One shift in distribution strategy the financial crisis has caused, which fund sales directors should take note of, is that banks are looking far more attractive to a variety of advisers and more are hiring top talent.

As the industry consolidates, many more bank and wirehouse brokers are on the move, especially those dislocated by big mergers. According to, domestic openings for advisers listed on the site have remained level since September, at about 2,000. But hits to the site from advisers looking for new jobs have tripled during the same period, to 84,275.

"There are a ton more people looking," said Steve Testerman, president of, including former mutual fund wholesalers and account managers.

"We'd normally interview three or four advisers for an opening at a bank, but the last one attracted 15 advisers, all extremely qualified," said Jay McAnelly, executive vice president of IPI, a third-party marketer in San Antonio.

Bank recruiters usually target lower-tier wirehouse brokers because they have been through aggressive training programs and can bring clients with them, but have hit a ceiling at less than $500,000 in production.

Roseanne Roberts, a principal at R.M. Roberts & Associates recruiting firm in Santa Fe, N.M., typically only works with community banks and credit unions but says she has been getting calls from wirehouse advisers.

However, signing bonuses are rare at banks, and advisers looking for nonmonetary benefits have to negotiate to get them.
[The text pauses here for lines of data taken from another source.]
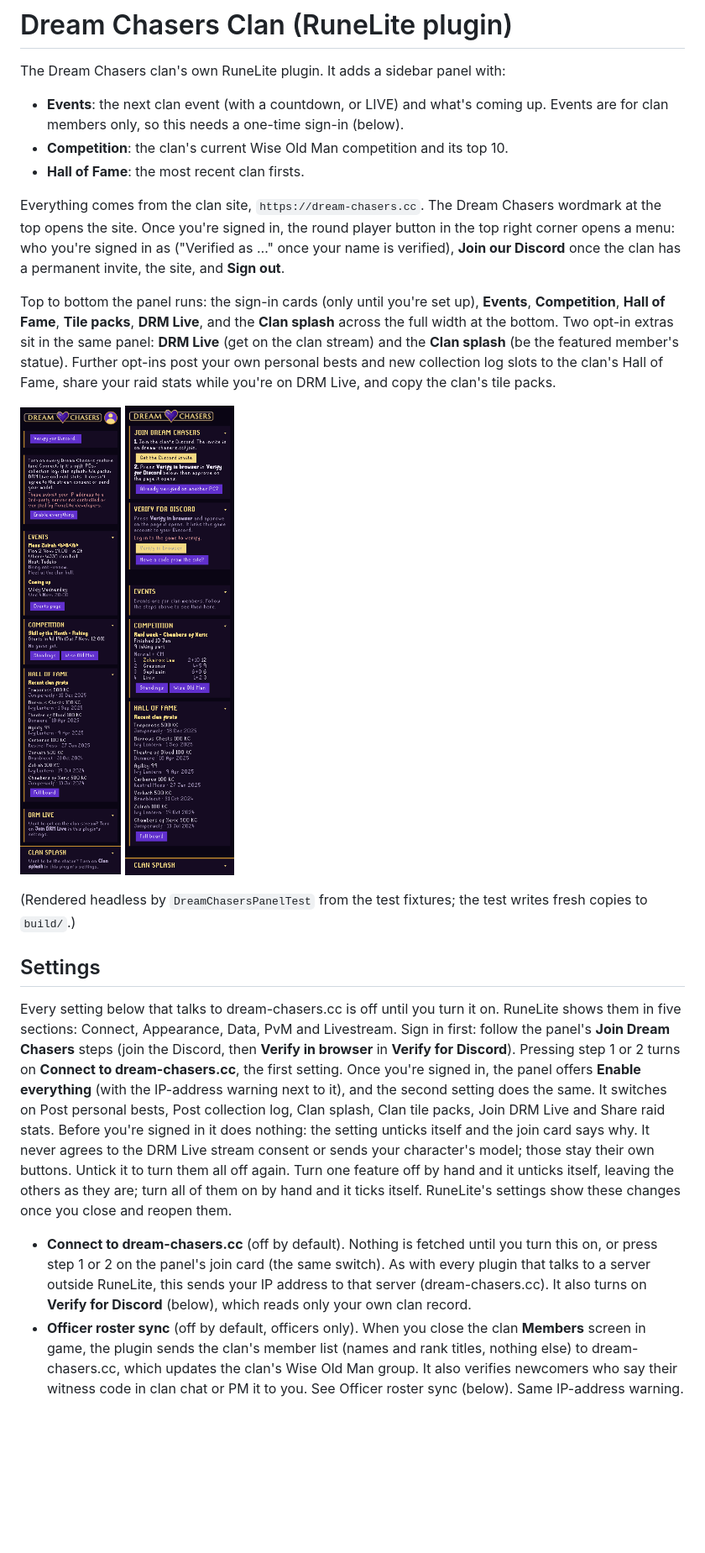
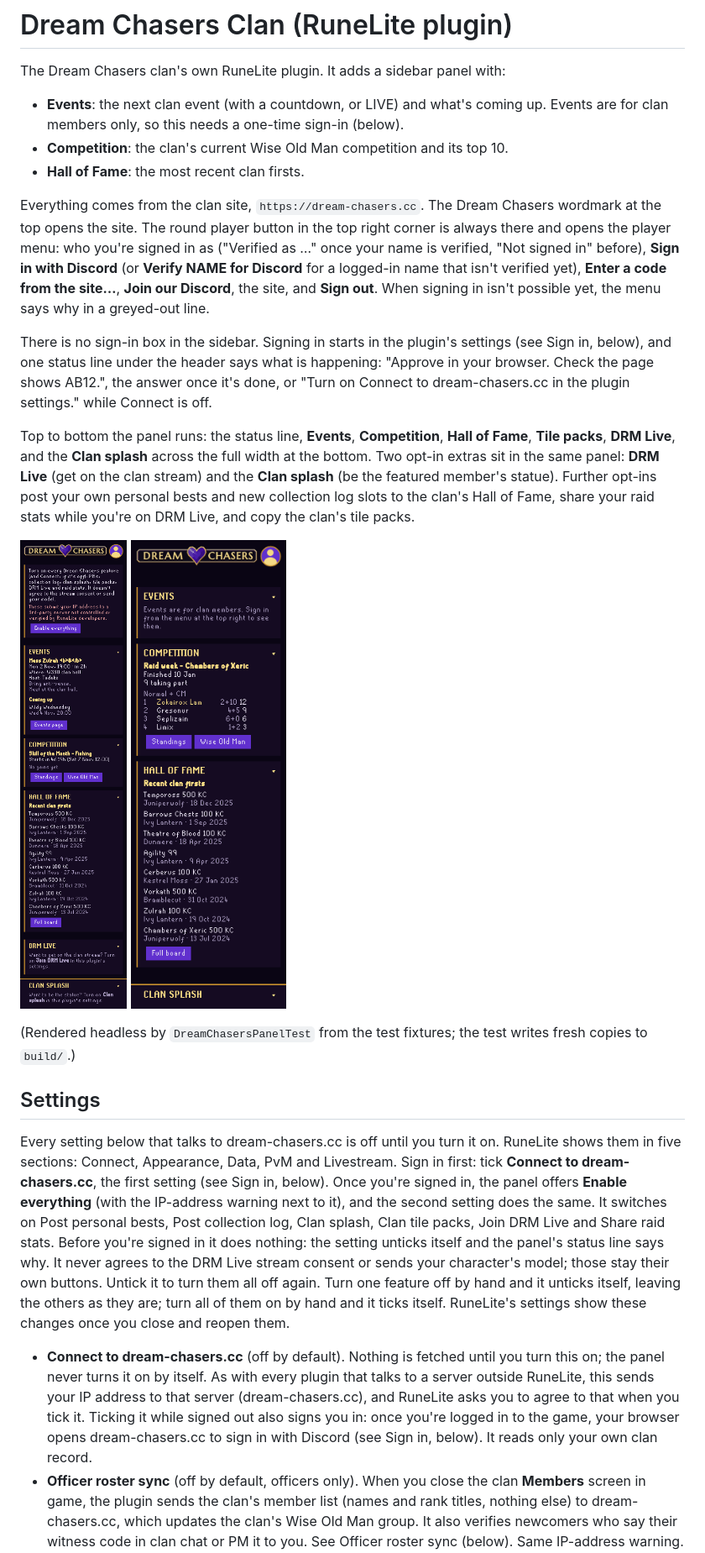
Before and after one commit to frederikuk/dream-chasers-clan, a Markdown page: README.md, the part around one of its changes. Shown at 84% size. GitHub-like rendering; pictures changed too: docs/panel-signed-in.png, docs/panel-signed-out.png; blank space fills up the shorter version.

```diff
--- a/README.md
+++ b/README.md
@@ -8,14 +8,23 @@ The Dream Chasers clan's own RuneLite plugin. It adds a sidebar panel with:
 - **Hall of Fame**: the most recent clan firsts.
 
 Everything comes from the clan site, `https://dream-chasers.cc`. The Dream
-Chasers wordmark at the top opens the site. Once you're signed in, the round
-player button in the top right corner opens a menu: who you're signed in as
-("Verified as …" once your name is verified), **Join our Discord** once the
-clan has a permanent invite, the site, and **Sign out**.
+Chasers wordmark at the top opens the site. The round player button in the top
+right corner is always there and opens the player menu: who you're signed in as
+("Verified as …" once your name is verified, "Not signed in" before), **Sign in
+with Discord** (or **Verify NAME for Discord** for a logged-in name that isn't
+verified yet), **Enter a code from the site…**, **Join our Discord**, the site,
+and **Sign out**. When signing in isn't possible yet, the menu says why in a
+greyed-out line.
 
-Top to bottom the panel runs: the sign-in cards (only until you're set up),
-**Events**, **Competition**, **Hall of Fame**, **Tile packs**, **DRM Live**,
-and the **Clan splash** across the full width at the bottom.
+There is no sign-in box in the sidebar. Signing in starts in the plugin's
+settings (see Sign in, below), and one status line under the header says what
+is happening: "Approve in your browser. Check the page shows AB12.", the
+answer once it's done, or "Turn on Connect to dream-chasers.cc in the plugin
+settings." while Connect is off.
+
+Top to bottom the panel runs: the status line, **Events**, **Competition**,
+**Hall of Fame**, **Tile packs**, **DRM Live**, and the **Clan splash** across
+the full width at the bottom.
 Two opt-in extras sit in the same panel: **DRM Live** (get on the clan stream)
 and the **Clan splash** (be the featured member's statue). Further opt-ins post
 your own personal bests and new collection log slots to the clan's Hall of Fame,
@@ -30,15 +39,13 @@ share your raid stats while you're on DRM Live, and copy the clan's tile packs.
 Every setting below that talks to dream-chasers.cc is off until you turn it on.
 RuneLite shows them in five sections: Connect, Appearance, Data, PvM and
 Livestream.
-Sign in first: follow the panel's **Join Dream Chasers** steps (join the
-Discord, then **Verify in browser** in **Verify for Discord**). Pressing
-step 1 or 2 turns on **Connect to dream-chasers.cc**, the first setting. Once
-you're signed in, the panel
+Sign in first: tick **Connect to dream-chasers.cc**, the first setting (see
+Sign in, below). Once you're signed in, the panel
 offers **Enable everything** (with the IP-address warning next to it), and the
 second setting does the same. It switches on Post personal bests, Post
 collection log, Clan splash, Clan tile packs, Join DRM Live and Share raid
 stats. Before you're signed in it does nothing: the setting unticks itself and
-the join card says why. It
+the panel's status line says why. It
 never agrees to the DRM Live stream consent or sends your character's model;
 those stay their own buttons. Untick it to turn them all off again. Turn one
 feature off by hand and it unticks itself, leaving the others as they are;
@@ -46,10 +53,12 @@ turn all of them on by hand and it ticks itself. RuneLite's settings show these
 changes once you close and reopen them.
 
 - **Connect to dream-chasers.cc** (off by default). Nothing is fetched until you
-  turn this on, or press step 1 or 2 on the panel's join card (the same
-  switch). As with every plugin that talks to a server outside RuneLite, this
-  sends your IP address to that server (dream-chasers.cc). It also turns on
-  **Verify for Discord** (below), which reads only your own clan record.
+  turn this on; the panel never turns it on by itself. As with every plugin
+  that talks to a server outside RuneLite, this sends your IP address to that
+  server (dream-chasers.cc), and RuneLite asks you to agree to that when you
+  tick it. Ticking it while signed out also signs you in: once you're logged in
+  to the game, your browser opens dream-chasers.cc to sign in with Discord
+  (see Sign in, below). It reads only your own clan record.
 - **Officer roster sync** (off by default, officers only). When you close the
   clan **Members** screen in game, the plugin sends the clan's member list
   (names and rank titles, nothing else) to dream-chasers.cc, which updates the
```
Also changed, not shown: other parts of README.md (+29 -37 lines), 9 other files.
Howard Diamond, managing director of recruiting firm Diamond Consultants in Chester, N.J., suggests bargaining for the largest possible territory. Roberts said a territory of $150 million, measured by retail deposits in the branches a rep covers, should give an adviser sufficient opportunity to do well, whereas a $50 million territory force an adviser to "eke out an income."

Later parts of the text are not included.